This month's full moon is due to cross the sky this week and is expected to peak on the night of July 23, appearing opposite the Sun at 10:37 p.m. EDT.

Due to the curvature of the Earth this time will vary depending on location, meaning some people around the world will see the peak full moon on Saturday instead.

In any case, the moon will appear full for about three days from Thursday to Sunday, according to former NASA executive Gordon Johnston.

The full moons of each monthhave historically been given different names in Native American cultures, while other names come from Colonial American or European sources. Traditional names for full moon tend to refer to natural phenomena that coincide with the month or season in which they appear.

These names are listed by The Old Farmer's Almanac, which states that July's full moon is known as the buck moon.

The name "buck moon" is thought to refer to the antlers of male deer—also called bucks—which are particularly large at this time of year. Deer grow and shed their antlers every year.

The Old Farmer's Almanac notes that some other names for the July full moon include the salmon moon, a Tlingit name referring to when fish returned to the area, and thunder moon, a term attributed to the Western Abenaki people, which refers to stormy weather.

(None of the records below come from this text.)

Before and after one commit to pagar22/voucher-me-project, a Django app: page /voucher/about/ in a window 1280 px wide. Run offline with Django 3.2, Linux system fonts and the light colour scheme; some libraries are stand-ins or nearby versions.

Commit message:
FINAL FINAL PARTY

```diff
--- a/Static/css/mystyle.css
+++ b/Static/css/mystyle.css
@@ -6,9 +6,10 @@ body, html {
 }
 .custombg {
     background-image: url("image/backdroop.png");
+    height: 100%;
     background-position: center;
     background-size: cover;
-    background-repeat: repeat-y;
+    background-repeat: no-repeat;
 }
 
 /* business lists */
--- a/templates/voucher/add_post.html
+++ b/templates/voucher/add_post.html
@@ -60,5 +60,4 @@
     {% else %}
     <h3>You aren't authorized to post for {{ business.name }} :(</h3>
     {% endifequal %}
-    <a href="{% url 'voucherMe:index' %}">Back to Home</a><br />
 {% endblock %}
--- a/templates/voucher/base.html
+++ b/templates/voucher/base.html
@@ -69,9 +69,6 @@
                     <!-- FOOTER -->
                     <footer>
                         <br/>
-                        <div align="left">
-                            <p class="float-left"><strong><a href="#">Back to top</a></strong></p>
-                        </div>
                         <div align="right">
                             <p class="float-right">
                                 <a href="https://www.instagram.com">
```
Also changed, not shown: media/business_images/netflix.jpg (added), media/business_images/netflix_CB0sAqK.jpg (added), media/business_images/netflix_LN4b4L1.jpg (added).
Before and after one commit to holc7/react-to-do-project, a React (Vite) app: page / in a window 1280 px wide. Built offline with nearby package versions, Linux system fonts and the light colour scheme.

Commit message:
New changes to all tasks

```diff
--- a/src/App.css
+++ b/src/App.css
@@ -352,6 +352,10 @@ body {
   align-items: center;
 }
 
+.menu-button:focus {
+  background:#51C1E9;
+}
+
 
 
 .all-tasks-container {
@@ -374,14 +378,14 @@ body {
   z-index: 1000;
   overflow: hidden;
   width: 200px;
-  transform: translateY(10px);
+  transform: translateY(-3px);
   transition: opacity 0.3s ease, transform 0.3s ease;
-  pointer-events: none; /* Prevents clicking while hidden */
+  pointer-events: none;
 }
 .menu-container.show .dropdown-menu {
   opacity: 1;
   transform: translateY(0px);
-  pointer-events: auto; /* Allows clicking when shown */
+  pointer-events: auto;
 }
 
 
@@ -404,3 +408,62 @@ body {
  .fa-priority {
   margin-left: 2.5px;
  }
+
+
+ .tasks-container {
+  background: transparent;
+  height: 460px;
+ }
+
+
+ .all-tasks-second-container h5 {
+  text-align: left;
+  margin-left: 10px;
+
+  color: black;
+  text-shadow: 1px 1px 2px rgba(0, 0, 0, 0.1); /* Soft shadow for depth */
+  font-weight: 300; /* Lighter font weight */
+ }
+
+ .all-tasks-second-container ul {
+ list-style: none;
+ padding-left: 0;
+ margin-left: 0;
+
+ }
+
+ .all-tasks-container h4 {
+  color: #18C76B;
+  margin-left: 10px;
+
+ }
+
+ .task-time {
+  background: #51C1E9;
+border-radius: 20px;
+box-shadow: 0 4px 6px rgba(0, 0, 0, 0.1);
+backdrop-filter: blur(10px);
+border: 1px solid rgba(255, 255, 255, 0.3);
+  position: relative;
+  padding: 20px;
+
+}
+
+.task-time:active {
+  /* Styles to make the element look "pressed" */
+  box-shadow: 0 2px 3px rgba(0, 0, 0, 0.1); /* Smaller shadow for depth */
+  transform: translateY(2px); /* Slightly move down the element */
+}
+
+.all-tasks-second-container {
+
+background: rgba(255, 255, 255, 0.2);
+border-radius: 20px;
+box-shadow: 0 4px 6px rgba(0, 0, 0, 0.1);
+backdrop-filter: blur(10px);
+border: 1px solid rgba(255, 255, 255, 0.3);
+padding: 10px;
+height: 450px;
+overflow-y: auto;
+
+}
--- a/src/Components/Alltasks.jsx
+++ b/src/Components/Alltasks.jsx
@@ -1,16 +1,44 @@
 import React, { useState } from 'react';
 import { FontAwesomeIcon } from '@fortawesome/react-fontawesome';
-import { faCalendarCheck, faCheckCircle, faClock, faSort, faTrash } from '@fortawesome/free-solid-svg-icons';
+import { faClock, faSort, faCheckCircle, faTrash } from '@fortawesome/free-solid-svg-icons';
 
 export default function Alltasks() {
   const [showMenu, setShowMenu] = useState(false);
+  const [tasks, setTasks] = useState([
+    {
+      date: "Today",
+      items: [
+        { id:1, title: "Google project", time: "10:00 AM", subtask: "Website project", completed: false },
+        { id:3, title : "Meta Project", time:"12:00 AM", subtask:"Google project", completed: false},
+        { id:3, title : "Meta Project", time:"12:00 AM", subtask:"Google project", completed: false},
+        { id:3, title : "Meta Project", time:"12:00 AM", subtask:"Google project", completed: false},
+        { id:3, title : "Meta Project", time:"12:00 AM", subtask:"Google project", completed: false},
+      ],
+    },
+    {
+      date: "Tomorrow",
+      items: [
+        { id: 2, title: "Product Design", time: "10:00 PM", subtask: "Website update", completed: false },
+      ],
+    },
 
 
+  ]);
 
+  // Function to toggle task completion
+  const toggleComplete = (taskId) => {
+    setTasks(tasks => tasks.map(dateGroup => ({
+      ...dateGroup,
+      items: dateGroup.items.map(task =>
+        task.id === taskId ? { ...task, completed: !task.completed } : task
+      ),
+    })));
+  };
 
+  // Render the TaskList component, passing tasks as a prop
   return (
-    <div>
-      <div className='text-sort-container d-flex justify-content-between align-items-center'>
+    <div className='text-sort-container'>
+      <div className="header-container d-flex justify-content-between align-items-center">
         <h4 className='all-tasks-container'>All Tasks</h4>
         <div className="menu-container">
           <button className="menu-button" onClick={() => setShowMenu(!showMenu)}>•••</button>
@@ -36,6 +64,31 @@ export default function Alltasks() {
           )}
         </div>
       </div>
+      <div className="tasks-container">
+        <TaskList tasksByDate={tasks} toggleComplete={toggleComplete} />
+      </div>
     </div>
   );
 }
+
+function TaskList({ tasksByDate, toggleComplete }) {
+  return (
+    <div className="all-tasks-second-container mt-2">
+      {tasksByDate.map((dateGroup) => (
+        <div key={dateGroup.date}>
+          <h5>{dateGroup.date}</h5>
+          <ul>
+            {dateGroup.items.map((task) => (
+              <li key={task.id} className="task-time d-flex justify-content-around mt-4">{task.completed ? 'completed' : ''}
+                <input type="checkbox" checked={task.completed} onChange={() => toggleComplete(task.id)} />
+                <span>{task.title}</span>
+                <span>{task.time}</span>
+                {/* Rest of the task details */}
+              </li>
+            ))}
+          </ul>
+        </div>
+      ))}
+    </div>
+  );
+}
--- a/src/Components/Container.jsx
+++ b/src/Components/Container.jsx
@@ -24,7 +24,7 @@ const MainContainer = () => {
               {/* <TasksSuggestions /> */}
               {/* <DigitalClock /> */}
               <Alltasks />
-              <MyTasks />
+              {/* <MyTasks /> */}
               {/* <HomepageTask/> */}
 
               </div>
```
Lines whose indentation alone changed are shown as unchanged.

The moon looks full at certain times of the month because of the amount of sunlight it reflects towards the Earth. When a full moon occurs, sunlight is hitting the side of the moon that is facing Earth, so we see a whole side.

But at other times, sunlight is only hitting a small part of the moon that we can see, or no parts at all. This is why we can sometimes only see a small part of the moon in the sky.

The amount of sunlight that hits the moon is always changing because the moon orbits the Earth. It takes the moon around one month to do a full circle around our planet.

The full moon is not the only skywatching opportunity that will take place this summer.

The planets Jupiter and Saturn are both due to be at their closest and brightest for the year next month. Saturn will appear brightest on August 2, while Jupiter will appear brightest on August 19.

NASA's Johnston said in a blog post that "with clear skies and a backyard telescope" it should be possible to see Saturn's rings and four of Jupiter's moons.

Meanwhile, the Perseid meteor shower is currently active and is expected to peak in the afternoon of August 12, EDT—though people may also be able to experience this peak in the early morning or the following early morning when there are darker darker skies.

In ideal conditions the Perseid shower can see 100 meteors streak across the sky every hour.

Full moon
A full moon rises over southern England in the U.K., on January 2019. The moon appears full at certain times of the month because of reflected sunlight. Richard Heathcote/Getty